African leaders on Monday gathered at the Olusegun Obasanjo Presidential Library (OOPL) for a high-level dialogue on the challenges facing democracy in West Africa.
The two-day dialogue, which was declared open by Vice President Yemi Osinbajo, was also attended by former President Goodluck Jonathan.
The duo of Osinbajo and Jonathan were received by former President Olusegun Obasanjo, who hosted other leaders of the continent.
The event was put together by the Coalition for Dialogue on Africa (CoDA), an organisation chaired by Obasanjo himself.
Others at the event included former President of Sierra Leone, Ernest Bai Koroma and Prof.
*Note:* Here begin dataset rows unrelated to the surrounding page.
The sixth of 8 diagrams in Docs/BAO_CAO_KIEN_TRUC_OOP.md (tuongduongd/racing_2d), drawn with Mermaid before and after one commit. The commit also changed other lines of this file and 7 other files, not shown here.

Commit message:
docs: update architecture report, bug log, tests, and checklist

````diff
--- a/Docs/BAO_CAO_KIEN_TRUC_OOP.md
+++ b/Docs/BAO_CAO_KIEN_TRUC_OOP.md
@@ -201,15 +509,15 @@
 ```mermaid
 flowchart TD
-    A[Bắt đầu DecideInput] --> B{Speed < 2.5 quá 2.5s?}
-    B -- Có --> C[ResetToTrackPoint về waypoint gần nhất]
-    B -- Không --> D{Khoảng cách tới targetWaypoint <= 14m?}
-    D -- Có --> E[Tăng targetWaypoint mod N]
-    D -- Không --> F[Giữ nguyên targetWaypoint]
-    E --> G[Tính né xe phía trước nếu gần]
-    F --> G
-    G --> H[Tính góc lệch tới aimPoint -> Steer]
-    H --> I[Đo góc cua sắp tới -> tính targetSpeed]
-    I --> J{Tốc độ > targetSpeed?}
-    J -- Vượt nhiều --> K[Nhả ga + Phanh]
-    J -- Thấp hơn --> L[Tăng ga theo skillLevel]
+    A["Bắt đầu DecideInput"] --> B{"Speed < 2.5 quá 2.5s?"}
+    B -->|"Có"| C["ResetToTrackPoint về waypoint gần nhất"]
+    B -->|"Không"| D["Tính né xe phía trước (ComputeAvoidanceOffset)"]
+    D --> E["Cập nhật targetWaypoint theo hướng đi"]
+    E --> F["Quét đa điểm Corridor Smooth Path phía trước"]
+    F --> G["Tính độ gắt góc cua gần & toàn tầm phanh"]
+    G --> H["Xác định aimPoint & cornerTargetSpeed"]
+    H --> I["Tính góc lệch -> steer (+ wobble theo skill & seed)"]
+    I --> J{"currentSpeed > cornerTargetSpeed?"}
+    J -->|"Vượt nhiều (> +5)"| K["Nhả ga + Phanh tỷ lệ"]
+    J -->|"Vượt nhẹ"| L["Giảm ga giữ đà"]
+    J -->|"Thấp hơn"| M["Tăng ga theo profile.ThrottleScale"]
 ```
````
Abdoulaye Bathily, Governor Dapo Abiodun of Ogun State and others.
It was reported that journalists were barred from covering the main dialogue as the few who were allowed to cover the opening ceremony were later asked to step out.
Many had speculated that the invitation of Osinbajo by Obasanjo to declare the programme open may not be unconnected with his rumoured 2023 presidential ambition.
Some supporters of the Vice President had mobilised to OOPL venue of the event, carrying banners to declare their support for Osinbajo, especially to plead with him to declare his ambition as early as possible.
But, Obasanjo approached the people, telling them Osinbajo was not in the Ogun State capital for politics, but for a dialogue on Africa development.
He asked them to lower their banners, urging them not to turn the premises to a campaign ground.
While declaring the dialogue open, the African leaders expressed worries that West Africa and indeed Africa are currently going through a perilous storm following political instability in some parts of the continent.
Speaking on the theme, ‘West Africa: Rising To The Challenges of Consolidating Democratic Governance’, the leaders condemned military take over of democratically elected governments in some African countries, saying democracy in West Africa and indeed Africa requires urgent attention.
They lamented that, coup d’etat, election fraud and political violence and instability have crippled the growth of Africa, calling on military leaders to desist from truncating democracy in Africa.